WHAT YOU ARE ASKED TO DO ->
Each line below must be reproduced exactly as it stands. Pictures stay out of the copy.

(Records drawn from a dataset)
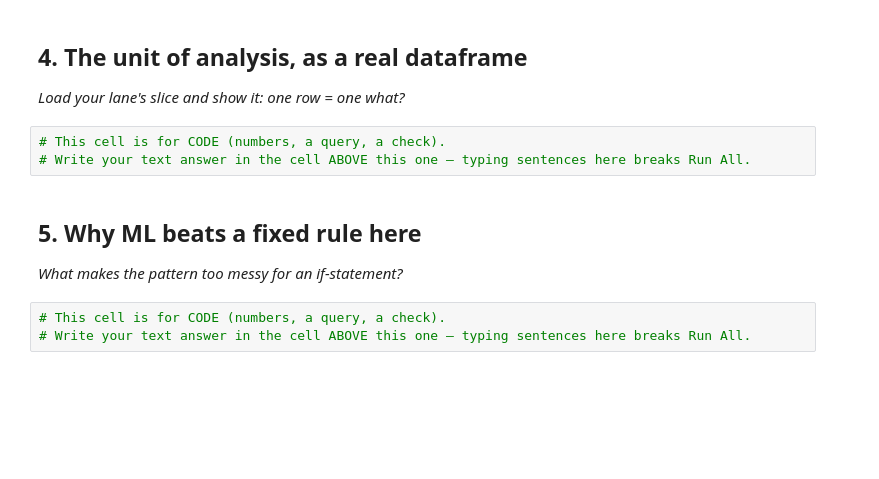
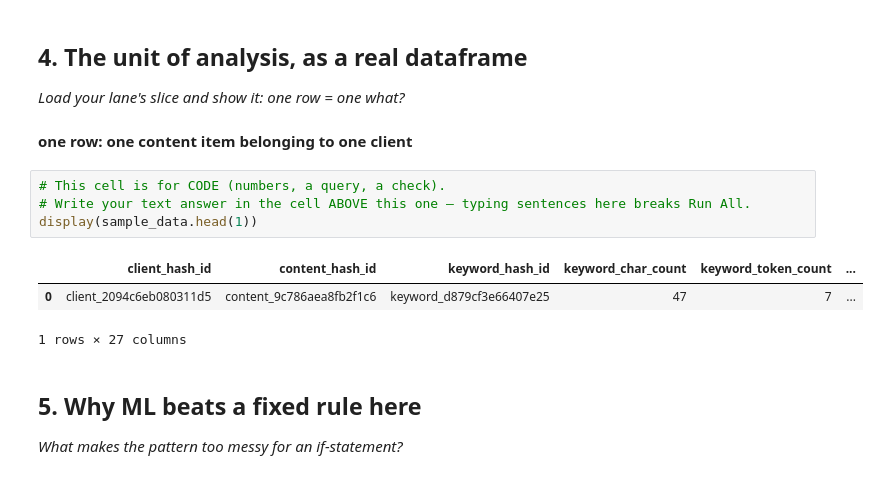
Before and after one commit to MuhammadFaizan0023/FlyRank_ML_internship_repo, a Jupyter notebook: work/notebooks/w02_ml_task_framing.ipynb, the cells around one changed output. Drawn from its saved outputs; the diff is of its cells as text; blank space fills up the shorter version.

```diff
--- a/work/notebooks/w02_ml_task_framing.ipynb
+++ b/work/notebooks/w02_ml_task_framing.ipynb
@@ -31,13 +163,17 @@ This skeleton is yours to fill. Work the sections **in order** — each one has
 ## 4. The unit of analysis, as a real dataframe
 
 *Load your lane's slice and show it: one row = one what?*
+# %% [markdown]
+**one row: one content item belonging to one client**
 # %%
 # This cell is for CODE (numbers, a query, a check).
 # Write your text answer in the cell ABOVE this one — typing sentences here breaks Run All.
+display(sample_data.head(1))
+# %% [output]
+|  | client_hash_id | content_hash_id | keyword_hash_id | keyword_char_count | keyword_token_count | ... |
+| 0 | client_2094c6eb080311d5 | content_9c786aea8fb2f1c6 | keyword_d879cf3e66407e25 | 47 | 7 | ... |
+1 rows × 27 columns
 # %% [markdown]
 ## 5. Why ML beats a fixed rule here
 
 *What makes the pattern too messy for an if-statement?*
-# %%
-# This cell is for CODE (numbers, a query, a check).
-# Write your text answer in the cell ABOVE this one — typing sentences here breaks Run All.
```
Also changed, not shown: parts of 20 cells of this notebook.
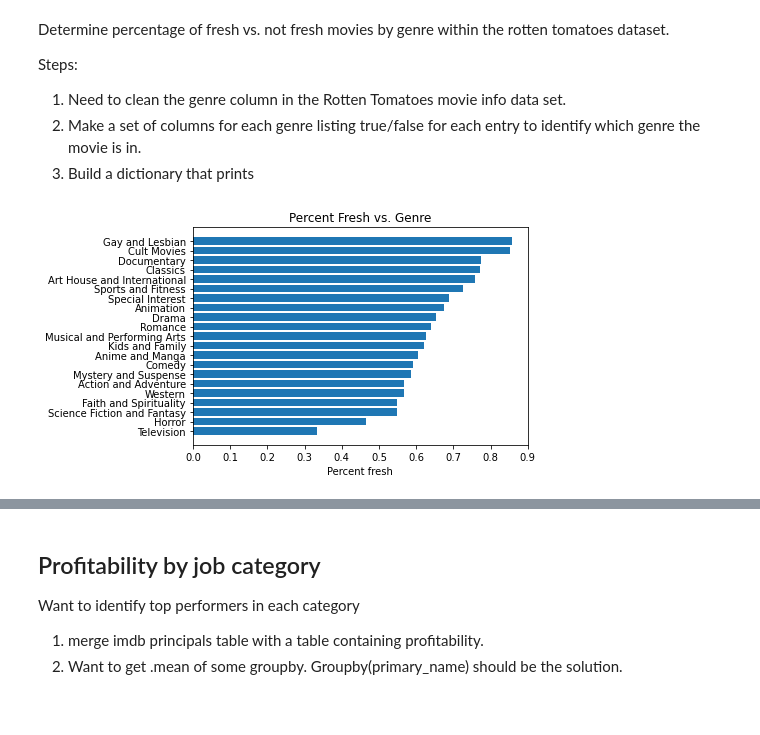
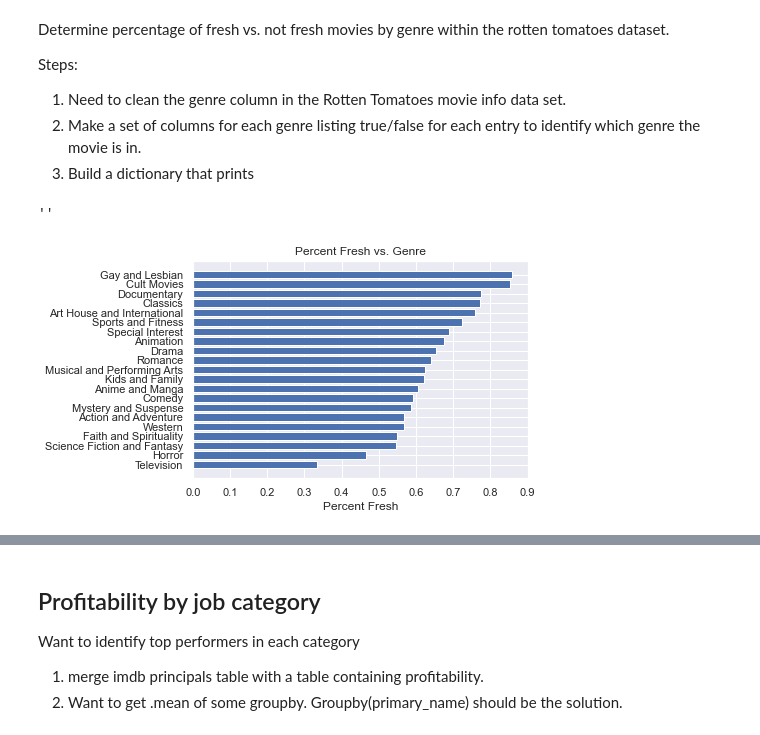
Before and after one commit to DanlBradley/dsc-phase-1-project-v2-3, a Jupyter notebook: daniel.ipynb, the cells around one changed output, grey strips where cells are left out. Saved outputs shown, nothing was run; the diff lists cells and outputs as text; code cells hidden in the pictures.

Commit message:
Cleaned up daniel.ipynb and added bar graphs for professionals

```diff
--- a/daniel.ipynb
+++ b/daniel.ipynb
@@ -32,7 +36,14 @@ tn_movie_budgets_db_merge_budgets['profit'] = tn_movie_budgets_db_merge_budgets[
 #Plot profit vs. average rating in a scatter plot and see if there is a strong linear relationship between the two.
 fig, ax = plt.subplots()
 tn_movie_budgets_db_merge_budgets.plot.scatter('vote_average','profit', ax = ax)
+sns.set(style='darkgrid')
 vote_vs_profit_correlation = tn_movie_budgets_db_merge_budgets[['vote_average','profit']].corr().iloc[0,1]
 print("The correlation between average rating and profits is: " + str(round(tn_movie_budgets_db_merge_budgets[['vote_average','profit']].corr().iloc[0,1],4)))
-plt.title('Average rating vs. profits ($bn)');
+plt.title('Rating vs. Profits')
+plt.ylabel('Profit ($bn)')
+plt.xlabel('Rating')
+
+a, b = np.polyfit(tn_movie_budgets_db_merge_budgets['vote_average'], tn_movie_budgets_db_merge_budgets['profit'], 1)
+plt.plot(tn_movie_budgets_db_merge_budgets['vote_average'], tn_movie_budgets_db_merge_budgets['vote_average']*a + b, color= 'r')
+;
 # %% [output]
@@ -78,13 +91,15 @@ fresh_by_genre = dict(sorted(fresh_by_genre.items(), key=lambda item: item[1]))
 # %%
 #plotting the dict as a bar chart
 fig, ax = plt.subplots()
 keys = list(fresh_by_genre.keys())
 values = list(fresh_by_genre.values())
 plt.barh(keys,values)
-plt.xlabel('Percent fresh')
-plt.title('Percent Fresh vs. Genre');
+plt.xlabel('Percent Fresh')
+plt.title('Percent Fresh vs. Genre')
+;
 # %% [output]
+''
-[figure, old version]
+[figure, new version]
 # %%
 #This cell calculates profits. May not need this cell anymore if we're using ratio as the measure of success.
 tn_movie_budgets_db['worldwide_gross'] = tn_movie_budgets_db['worldwide_gross'].map(money_to_int)
```
Also changed, not shown: parts of 15 cells of this notebook.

SOLUTION TO THE PROBLEM ->
Before and after one commit to MuhammadFaizan0023/FlyRank_ML_internship_repo, a Jupyter notebook: work/notebooks/w02_ml_task_framing.ipynb, the cells around one changed output. Drawn from its saved outputs; the diff is of its cells as text; blank space fills up the shorter version.

```diff
--- a/work/notebooks/w02_ml_task_framing.ipynb
+++ b/work/notebooks/w02_ml_task_framing.ipynb
@@ -31,13 +163,17 @@ This skeleton is yours to fill. Work the sections **in order** — each one has
 ## 4. The unit of analysis, as a real dataframe
 
 *Load your lane's slice and show it: one row = one what?*
+# %% [markdown]
+**one row: one content item belonging to one client**
 # %%
 # This cell is for CODE (numbers, a query, a check).
 # Write your text answer in the cell ABOVE this one — typing sentences here breaks Run All.
+display(sample_data.head(1))
+# %% [output]
+|  | client_hash_id | content_hash_id | keyword_hash_id | keyword_char_count | keyword_token_count | ... |
+| 0 | client_2094c6eb080311d5 | content_9c786aea8fb2f1c6 | keyword_d879cf3e66407e25 | 47 | 7 | ... |
+1 rows × 27 columns
 # %% [markdown]
 ## 5. Why ML beats a fixed rule here
 
 *What makes the pattern too messy for an if-statement?*
-# %%
-# This cell is for CODE (numbers, a query, a check).
-# Write your text answer in the cell ABOVE this one — typing sentences here breaks Run All.
```
Also changed, not shown: parts of 20 cells of this notebook.
Before and after one commit to DanlBradley/dsc-phase-1-project-v2-3, a Jupyter notebook: daniel.ipynb, the cells around one changed output, grey strips where cells are left out. Saved outputs shown, nothing was run; the diff lists cells and outputs as text; code cells hidden in the pictures.

Commit message:
Cleaned up daniel.ipynb and added bar graphs for professionals

```diff
--- a/daniel.ipynb
+++ b/daniel.ipynb
@@ -32,7 +36,14 @@ tn_movie_budgets_db_merge_budgets['profit'] = tn_movie_budgets_db_merge_budgets[
 #Plot profit vs. average rating in a scatter plot and see if there is a strong linear relationship between the two.
 fig, ax = plt.subplots()
 tn_movie_budgets_db_merge_budgets.plot.scatter('vote_average','profit', ax = ax)
+sns.set(style='darkgrid')
 vote_vs_profit_correlation = tn_movie_budgets_db_merge_budgets[['vote_average','profit']].corr().iloc[0,1]
 print("The correlation between average rating and profits is: " + str(round(tn_movie_budgets_db_merge_budgets[['vote_average','profit']].corr().iloc[0,1],4)))
-plt.title('Average rating vs. profits ($bn)');
+plt.title('Rating vs. Profits')
+plt.ylabel('Profit ($bn)')
+plt.xlabel('Rating')
+
+a, b = np.polyfit(tn_movie_budgets_db_merge_budgets['vote_average'], tn_movie_budgets_db_merge_budgets['profit'], 1)
+plt.plot(tn_movie_budgets_db_merge_budgets['vote_average'], tn_movie_budgets_db_merge_budgets['vote_average']*a + b, color= 'r')
+;
 # %% [output]
@@ -78,13 +91,15 @@ fresh_by_genre = dict(sorted(fresh_by_genre.items(), key=lambda item: item[1]))
 # %%
 #plotting the dict as a bar chart
 fig, ax = plt.subplots()
 keys = list(fresh_by_genre.keys())
 values = list(fresh_by_genre.values())
 plt.barh(keys,values)
-plt.xlabel('Percent fresh')
-plt.title('Percent Fresh vs. Genre');
+plt.xlabel('Percent Fresh')
+plt.title('Percent Fresh vs. Genre')
+;
 # %% [output]
+''
-[figure, old version]
+[figure, new version]
 # %%
 #This cell calculates profits. May not need this cell anymore if we're using ratio as the measure of success.
 tn_movie_budgets_db['worldwide_gross'] = tn_movie_budgets_db['worldwide_gross'].map(money_to_int)
```
Also changed, not shown: parts of 15 cells of this notebook.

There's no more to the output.